A growing number of young Britons are now in favour of an elected head of state, rather than a monarchy, a new poll has found.
Some 41% of 18-24-year-olds would prefer to ditch a king or queen in the future for a representative voted in by the people, while 31% still back the continuation of the monarchy, according to YouGov.
The research showed that support for an elected head of state has swollen among young adults over the past two years.
It has overtaken the number of 18-24 years old backing the monarchy for the first time since YouGov has been asking the question.

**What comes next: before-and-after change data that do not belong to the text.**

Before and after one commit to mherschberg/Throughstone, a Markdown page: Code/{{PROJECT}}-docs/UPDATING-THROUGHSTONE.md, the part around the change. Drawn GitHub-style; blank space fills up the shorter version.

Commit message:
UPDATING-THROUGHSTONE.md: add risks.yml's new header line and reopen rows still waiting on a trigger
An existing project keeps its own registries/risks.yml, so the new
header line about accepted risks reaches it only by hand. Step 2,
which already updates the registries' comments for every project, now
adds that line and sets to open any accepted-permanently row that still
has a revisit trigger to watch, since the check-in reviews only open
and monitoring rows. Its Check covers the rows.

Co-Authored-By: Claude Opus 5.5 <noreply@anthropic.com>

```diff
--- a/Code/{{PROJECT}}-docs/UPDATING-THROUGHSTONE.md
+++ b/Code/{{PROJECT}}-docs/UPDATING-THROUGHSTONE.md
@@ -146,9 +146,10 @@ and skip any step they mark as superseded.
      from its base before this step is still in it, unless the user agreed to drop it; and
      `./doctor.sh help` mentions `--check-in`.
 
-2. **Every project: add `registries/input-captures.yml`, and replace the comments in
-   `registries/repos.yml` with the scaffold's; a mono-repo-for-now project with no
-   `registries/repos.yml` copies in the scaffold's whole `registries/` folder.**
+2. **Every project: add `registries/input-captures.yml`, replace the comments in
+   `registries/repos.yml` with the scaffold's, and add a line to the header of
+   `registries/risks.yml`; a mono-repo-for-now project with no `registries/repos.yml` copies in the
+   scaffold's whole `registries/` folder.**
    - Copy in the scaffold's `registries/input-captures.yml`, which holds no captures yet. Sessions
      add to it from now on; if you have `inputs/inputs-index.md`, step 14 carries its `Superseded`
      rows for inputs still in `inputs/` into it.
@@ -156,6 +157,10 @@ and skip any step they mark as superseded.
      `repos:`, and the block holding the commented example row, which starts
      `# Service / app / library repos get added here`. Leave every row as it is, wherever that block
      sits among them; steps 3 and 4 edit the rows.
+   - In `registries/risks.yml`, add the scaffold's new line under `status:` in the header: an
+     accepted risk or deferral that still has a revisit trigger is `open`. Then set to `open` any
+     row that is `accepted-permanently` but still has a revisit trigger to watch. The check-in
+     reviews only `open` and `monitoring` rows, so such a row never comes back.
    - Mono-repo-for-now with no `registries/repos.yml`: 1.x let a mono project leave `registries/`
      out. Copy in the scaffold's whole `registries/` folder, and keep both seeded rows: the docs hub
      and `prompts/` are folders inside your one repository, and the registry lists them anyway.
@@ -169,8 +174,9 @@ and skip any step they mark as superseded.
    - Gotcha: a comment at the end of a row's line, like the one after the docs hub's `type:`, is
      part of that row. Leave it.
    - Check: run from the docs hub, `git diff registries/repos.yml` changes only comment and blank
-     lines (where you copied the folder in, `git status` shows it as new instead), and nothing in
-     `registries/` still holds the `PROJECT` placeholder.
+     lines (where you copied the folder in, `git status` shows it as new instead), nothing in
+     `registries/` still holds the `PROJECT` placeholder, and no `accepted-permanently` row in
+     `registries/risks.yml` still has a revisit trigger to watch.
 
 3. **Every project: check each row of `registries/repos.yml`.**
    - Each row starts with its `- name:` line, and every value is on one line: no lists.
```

Those who said they would opt for an elected head of state has grown from 26% in 2019 to 37% in 2020 and then to 41% in 2021, a total jump of 15% points.
The royal family has faced troubled times in recent years, with the Duke of York quitting royal duties over his friendship with convicted sex offender Jeffrey Epstein in 2019, and then fallout from the Duke and Duchess of Sussex’s Megxit departure in 2020 and their controversial Oprah Winfrey interview this year.

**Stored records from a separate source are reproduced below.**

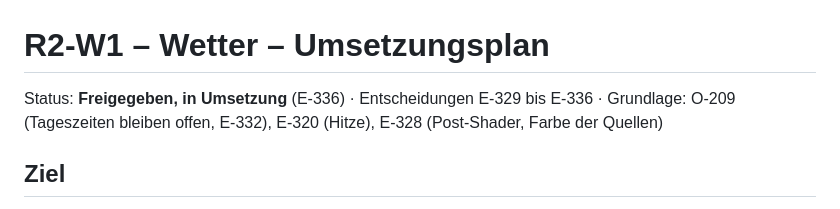
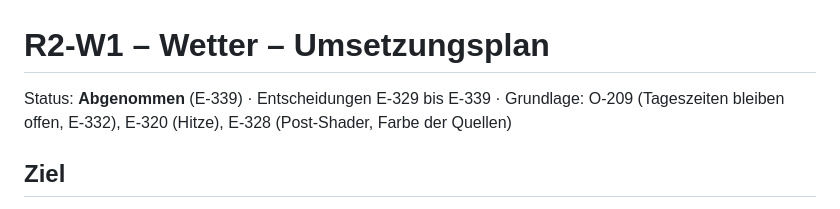
Before and after one commit to ehrenberg/elora, a Markdown page: docs/release-2/w1-plan.md, the part around one of its changes. Drawn GitHub-style.

```diff
--- a/docs/release-2/w1-plan.md
+++ b/docs/release-2/w1-plan.md
@@ -1,6 +1,6 @@
 # R2-W1 – Wetter – Umsetzungsplan
 
-Status: **Freigegeben, in Umsetzung** (E-336) · Entscheidungen E-329 bis E-336 · Grundlage: O-209 (Tageszeiten bleiben offen, E-332), E-320 (Hitze), E-328 (Post-Shader, Farbe der Quellen)
+Status: **Abgenommen** (E-339) · Entscheidungen E-329 bis E-339 · Grundlage: O-209 (Tageszeiten bleiben offen, E-332), E-320 (Hitze), E-328 (Post-Shader, Farbe der Quellen)
 
 ## Ziel
 
```
Also changed, not shown: other parts of docs/release-2/w1-plan.md (+1 -1 lines), docs/release-2/entscheidungen.md (+2 -1 lines), docs/release-2/roadmap.md (+1 -1 lines).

The Queen, who has reigned for 69 years, is preparing to mark her Platinum Jubilee next year and has served as a symbol of stability for the nation.

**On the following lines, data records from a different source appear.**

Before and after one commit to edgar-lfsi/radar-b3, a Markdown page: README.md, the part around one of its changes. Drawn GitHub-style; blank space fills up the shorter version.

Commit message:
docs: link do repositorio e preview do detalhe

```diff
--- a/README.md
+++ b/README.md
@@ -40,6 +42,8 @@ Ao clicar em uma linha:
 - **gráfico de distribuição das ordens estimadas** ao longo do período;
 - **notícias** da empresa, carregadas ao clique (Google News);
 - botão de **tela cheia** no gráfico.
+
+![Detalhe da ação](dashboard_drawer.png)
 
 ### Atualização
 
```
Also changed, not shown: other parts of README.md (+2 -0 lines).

But support for the monarchy among young adults appears to have soured.
It has fallen from 46% in 2019 to 40% in 2020 and 31% in 2021, a decline of 15% points.
But the country still backs the Queen and her heirs overall with three in five people (61%) supporting the monarchy, while only 24% would opt for an elected head of state.
Older age groups remain consistently in favour of a having a monarchy, with seven in 10 of 50-64 year olds (70%) still backing the institution, compared to 71% in 2019.
For those aged 65 and above, 81% want the monarchy to carry on, while in 2019 the figure was 82%.
Opinions among people aged 25 to 49 have only shifted slightly, with more than half (53%) now in favour of retaining a sovereign as head of state – down from 58%.
About a quarter (27%) would prefer an elected state head, up four points.
YouGov surveyed 4,870 GB adults in 2019, 3,127 GB adults in 2020, and 4,997 GB adults in 2021.